So when Bley has to tell them they can’t play, it’s never easy.

“That’s always the hardest conversation,” he said. “Nobody likes to hear that they have a major injury and they have to sit out.

Bradley Bley

“But I think there’s a little understanding. … They have a goal and objective to work towards. ‘OK, if I do this physical therapy and we get this taken care of, I can get back eventually.’”

That’s what makes dealing with the current coronavirus pandemic so frustrating for high school student-athletes.

There is no injury to attack and work through. There’s only an invisible disease that needs to be held at bay to keep the community safe.

Sometime, probably next week, the Delaware Interscholastic Athletic Association is expected to finalize its plan for playing — or not playing — high school fall sports over the next few months. Gov. John Carney still has to announce at what level schools will be open first.

Through all the debate about when it will be safe to play again, Bley finds himself in an interesting position.

As the only member of the 20-person DIAA board of directors with a medical degree, the 41-year-old sports medicine specialist is frequently at the center of the discussion.

Contending with a potentially-deadly virus pandemic is hardly what Bley pictured when he joined the board four years ago.

“With coronavirus, things are changing on a daily basis,” said Bley, who is board-certified in internal medicine, pediatrics and sports medicine. “So you constantly have to be up on what’s being published by the CDC and what the governor is allowing and what the Division of Public Health is recommending.

“It’s definitely been a lot. I’ve definitely been on my email and on phone calls a lot more than I was before for this.”

While Bley is just one voice in the Zoom call and the DIAA does consult with other medical personnel, board member Dr. Kevin Fitzgerald said it’s been nice having someone with Bley’s background directly involved in the meetings.

“Having Dr. Bley on the board is a tremendous asset,” said Fitzgerald, the Caesar Rodney superintendent. “He does bring a perspective that none of us have. He can tell us what the guidance is, what the latest medical opinions are that help form our decisions.”
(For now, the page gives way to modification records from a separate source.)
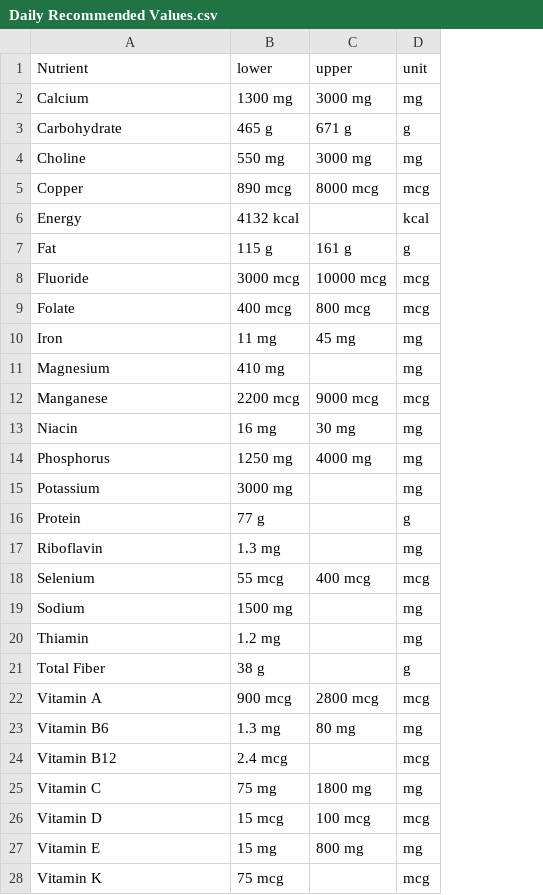
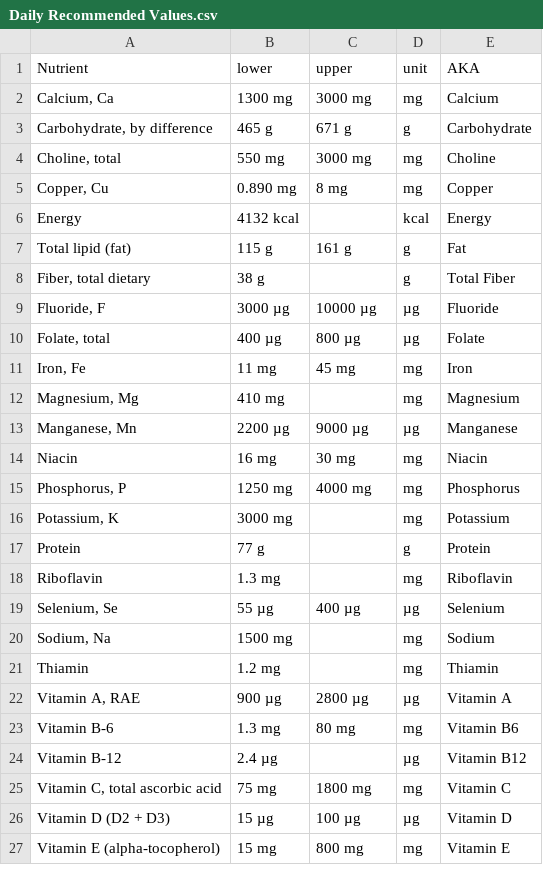
Before and after one commit to TravisDart/nutritionally-complete-foods, a CSV file: Daily Recommended Values.csv, drawn as a sheet; only a part is shown; removed rows and columns are numbered as before the commit, all else as after; the diff covers the shown part only; the diff names each change by its address in the sheet, - before the commit and + after, or states it on an @@ line.

```diff
--- a/Daily Recommended Values.csv
+++ b/Daily Recommended Values.csv
+column E (AKA), rows 2-4: Calcium | Carbohydrate | Choline; rows 6-7: Energy | Fat; rows 11-12: Iron | Magnesium; rows 14-18: Niacin | Phosphorus | Potassium | Protein | Riboflavin; rows 20-21: Sodium | Thiamin; row 23: Vitamin B6; row 25: Vitamin C; row 27: Vitamin E
-A2 (Nutrient): Calcium
+A2 (Nutrient): Calcium, Ca
-A3 (Nutrient): Carbohydrate
+A3 (Nutrient): Carbohydrate, by difference
-A4 (Nutrient): Choline
+A4 (Nutrient): Choline, total
-row 5: Copper | 890 mcg | 8000 mcg | mcg
+row 5: Copper, Cu | 0.890 mg | 8 mg | mg | Copper
-A7 (Nutrient): Fat
+A7 (Nutrient): Total lipid (fat)
-row 8: Fluoride | 3000 mcg | 10000 mcg | mcg
-row 9: Folate | 400 mcg | 800 mcg | mcg
+row 8: Fiber, total dietary | 38 g |  | g | Total Fiber
+row 9: Fluoride, F | 3000 µg | 10000 µg | µg | Fluoride
+row 10: Folate, total | 400 µg | 800 µg | µg | Folate
-A11 (Nutrient): Iron
+A11 (Nutrient): Iron, Fe
-A12 (Nutrient): Magnesium
+A12 (Nutrient): Magnesium, Mg
-row 12: Manganese | 2200 mcg | 9000 mcg | mcg
+row 13: Manganese, Mn | 2200 µg | 9000 µg | µg | Manganese
-A15 (Nutrient): Phosphorus
+A15 (Nutrient): Phosphorus, P
-A16 (Nutrient): Potassium
+A16 (Nutrient): Potassium, K
-row 18: Selenium | 55 mcg | 400 mcg | mcg
+row 19: Selenium, Se | 55 µg | 400 µg | µg | Selenium
-A20 (Nutrient): Sodium
+A20 (Nutrient): Sodium, Na
-row 21: Total Fiber | 38 g |  | g
-row 22: Vitamin A | 900 mcg | 2800 mcg | mcg
+row 22: Vitamin A, RAE | 900 µg | 2800 µg | µg | Vitamin A
-A23 (Nutrient): Vitamin B6
+A23 (Nutrient): Vitamin B-6
-row 24: Vitamin B12 | 2.4 mcg |  | mcg
+row 24: Vitamin B-12 | 2.4 µg |  | µg | Vitamin B12
-A25 (Nutrient): Vitamin C
+A25 (Nutrient): Vitamin C, total ascorbic acid
-row 26: Vitamin D | 15 mcg | 100 mcg | mcg
+row 26: Vitamin D (D2 + D3) | 15 µg | 100 µg | µg | Vitamin D
-A27 (Nutrient): Vitamin E
+A27 (Nutrient): Vitamin E (alpha-tocopherol)
-row 28: Vitamin K | 75 mcg |  | mcg
```
Also changed, not shown: 1 added row and 2 edited cells elsewhere in this file, Foods.csv, 5 other files.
Growing up outside Buffalo, N.Y., Bley played football and soccer and was still playing adult ice hockey before the pandemic. The Wilmington resident is also the former head team doctor for the Delaware State football team (2012-16) and has a pair of sons, ages 10 and six, who play youth sports.
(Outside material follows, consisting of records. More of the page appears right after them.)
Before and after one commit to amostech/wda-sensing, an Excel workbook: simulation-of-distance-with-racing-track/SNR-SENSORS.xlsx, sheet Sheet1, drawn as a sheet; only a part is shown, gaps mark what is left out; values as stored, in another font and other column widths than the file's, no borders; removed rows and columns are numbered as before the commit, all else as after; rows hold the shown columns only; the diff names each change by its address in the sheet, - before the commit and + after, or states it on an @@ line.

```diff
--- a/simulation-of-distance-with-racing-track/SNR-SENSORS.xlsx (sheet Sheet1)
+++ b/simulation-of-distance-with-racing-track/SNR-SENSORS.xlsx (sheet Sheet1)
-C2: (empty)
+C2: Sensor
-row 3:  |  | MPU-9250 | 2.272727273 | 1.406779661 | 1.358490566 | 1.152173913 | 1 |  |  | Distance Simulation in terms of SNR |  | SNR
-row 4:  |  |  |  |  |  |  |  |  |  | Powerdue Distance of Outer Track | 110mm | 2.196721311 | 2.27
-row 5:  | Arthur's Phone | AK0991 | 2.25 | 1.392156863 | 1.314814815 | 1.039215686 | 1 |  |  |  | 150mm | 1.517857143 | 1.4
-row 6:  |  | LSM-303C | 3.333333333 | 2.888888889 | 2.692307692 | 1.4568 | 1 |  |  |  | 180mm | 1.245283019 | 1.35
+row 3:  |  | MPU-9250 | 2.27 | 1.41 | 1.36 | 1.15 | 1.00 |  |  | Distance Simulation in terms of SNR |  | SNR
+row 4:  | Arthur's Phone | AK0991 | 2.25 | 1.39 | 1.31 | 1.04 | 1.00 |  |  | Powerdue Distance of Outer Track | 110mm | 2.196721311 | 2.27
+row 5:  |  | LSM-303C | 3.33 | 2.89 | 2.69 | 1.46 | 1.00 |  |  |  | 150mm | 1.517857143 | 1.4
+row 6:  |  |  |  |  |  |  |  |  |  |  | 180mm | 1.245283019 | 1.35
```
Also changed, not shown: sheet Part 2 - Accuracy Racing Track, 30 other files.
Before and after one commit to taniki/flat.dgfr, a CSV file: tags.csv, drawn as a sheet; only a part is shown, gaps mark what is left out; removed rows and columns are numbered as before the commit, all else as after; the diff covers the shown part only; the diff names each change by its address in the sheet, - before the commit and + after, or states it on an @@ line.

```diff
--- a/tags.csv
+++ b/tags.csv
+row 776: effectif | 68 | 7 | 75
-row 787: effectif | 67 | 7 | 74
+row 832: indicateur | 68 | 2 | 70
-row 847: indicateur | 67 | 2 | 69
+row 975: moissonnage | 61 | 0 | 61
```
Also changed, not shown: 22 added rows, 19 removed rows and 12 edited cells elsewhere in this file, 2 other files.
So he understands how frustrating this situation is for players and their parents. With school sports sometimes the only activity available for kids, he also knows the important role they can play.

“One of the things that is important to me is making sure that we try to provide those opportunities,” said Bley, who works for Delaware Orthopedic Specialists. “That’s one of the things we weigh as a benefit of sports — making sure our athletes who otherwise can’t compete in sports have equal opportunity.

Bradley Bley was the DSU football team’s doctor in 2012-16. Submitted photo

“As we know, sports are helpful for leadership skills and team building and role modeling. That’s an unfortunate side effect of not having sports continue to go.”

With that in mind, Bley said he would love to say it’s OK to return to competition — but only when it can be done safely.

The interesting thing about this situation, said Bley, is the biggest concern is the virus’ impact on the community, not necessarily the student-athletes themselves.

“It appears that the risk for our student-athletes is very low,” Bley said. “But it’s the risk of spreading it to other people, which is something we don’t normally look at as a committee.”

Usually, in deciding whether an athlete is ready to return from an injury, the doctor weighs the risk-reward of the situation. To help them evaluate the risk, they’ll rely on years of study and data in making the decision.

But the coronavirus is so new that there’s really only a few months of information available on it.

“We are trying our hardest,” said Bley. “It’s a new disease and we’re all learning as we go. We’re getting new evidence on a daily basis. That makes it difficult.

“But we’re trying to do what we can to get our athletes cleared. Our objective is to get them playing as soon as possible because sports have so many other good benefits besides just the fun of competing.”